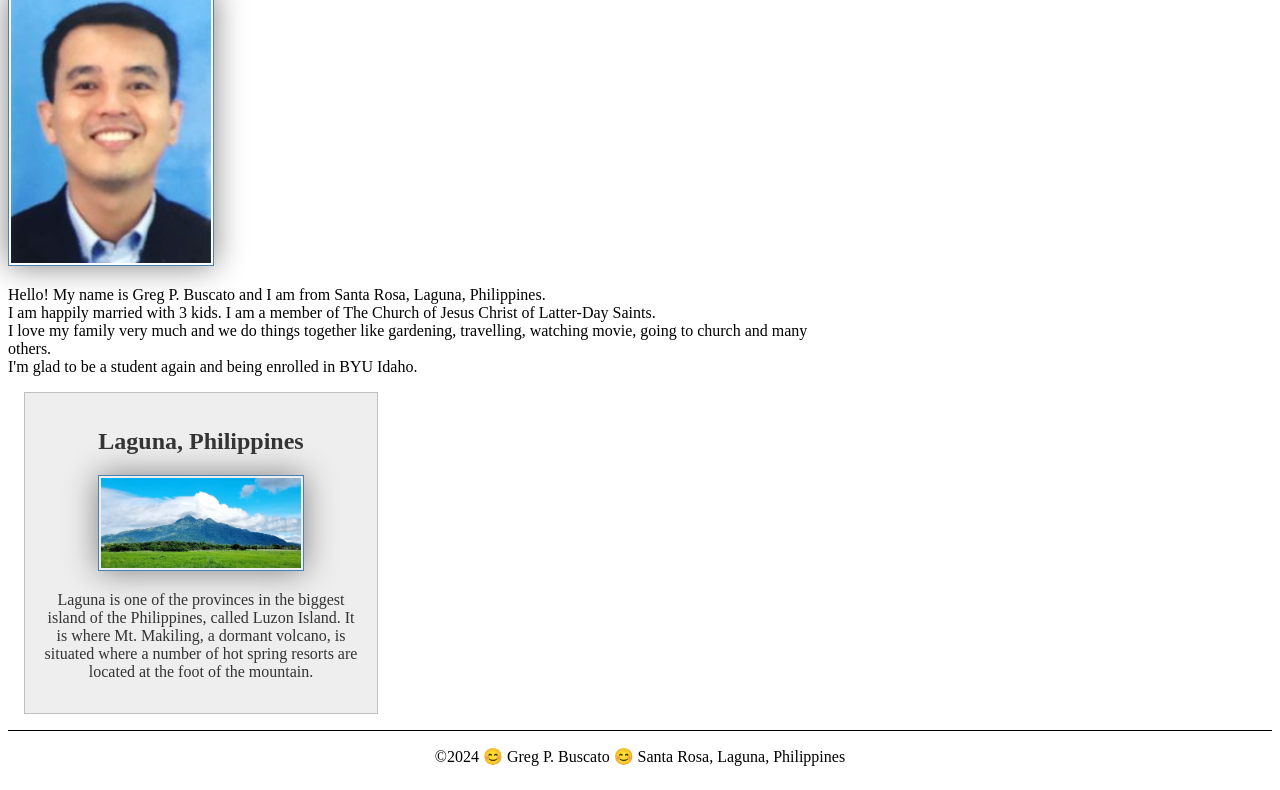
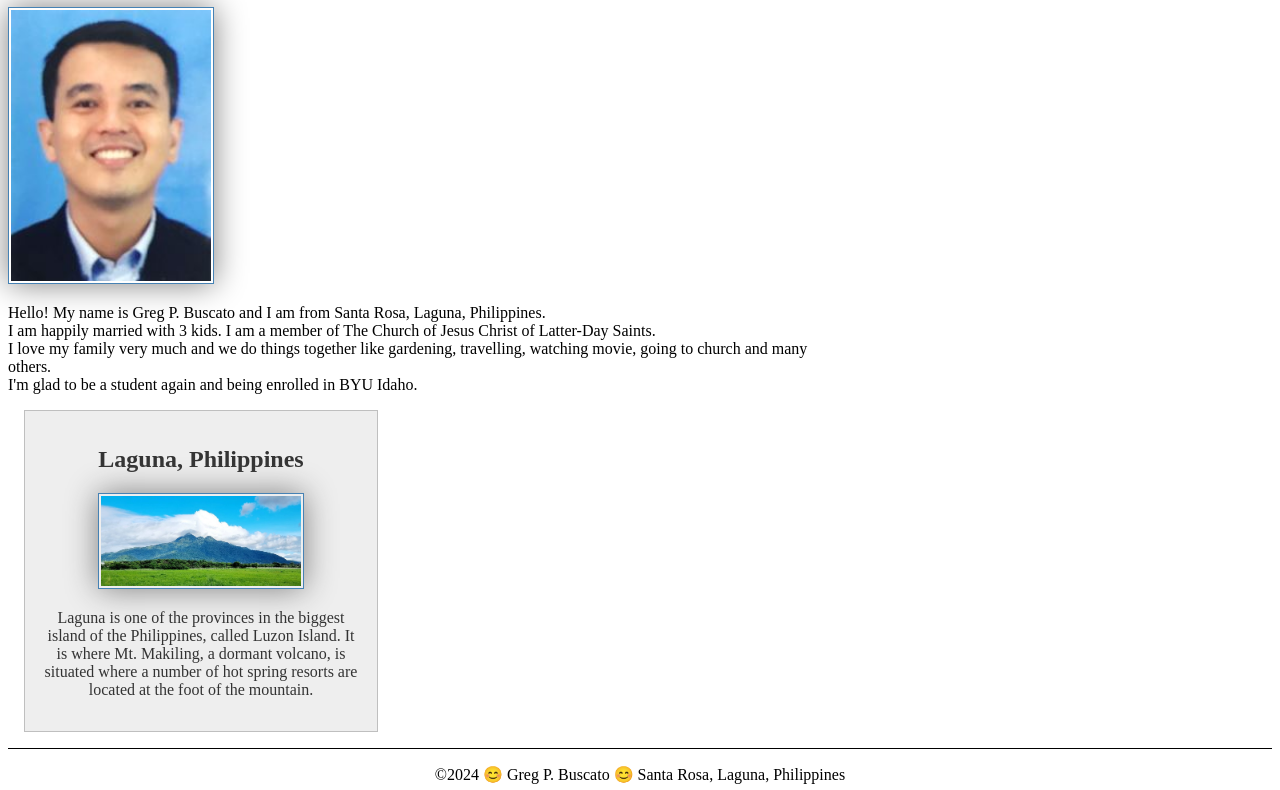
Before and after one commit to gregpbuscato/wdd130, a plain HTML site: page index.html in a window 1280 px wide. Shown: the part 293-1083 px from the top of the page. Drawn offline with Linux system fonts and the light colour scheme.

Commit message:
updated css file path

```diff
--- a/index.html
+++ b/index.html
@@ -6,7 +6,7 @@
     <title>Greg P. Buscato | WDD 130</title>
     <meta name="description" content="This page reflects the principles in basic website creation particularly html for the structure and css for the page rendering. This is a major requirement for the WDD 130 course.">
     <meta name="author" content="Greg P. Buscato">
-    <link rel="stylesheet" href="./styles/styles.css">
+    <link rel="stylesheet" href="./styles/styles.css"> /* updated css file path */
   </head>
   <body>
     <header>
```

Problem details
Would you copy every line of the entries in which "href" appears?

Response for this exercise
-    <link rel="stylesheet" href="./styles/styles.css">
+    <link rel="stylesheet" href="./styles/styles.css"> /* updated css file path */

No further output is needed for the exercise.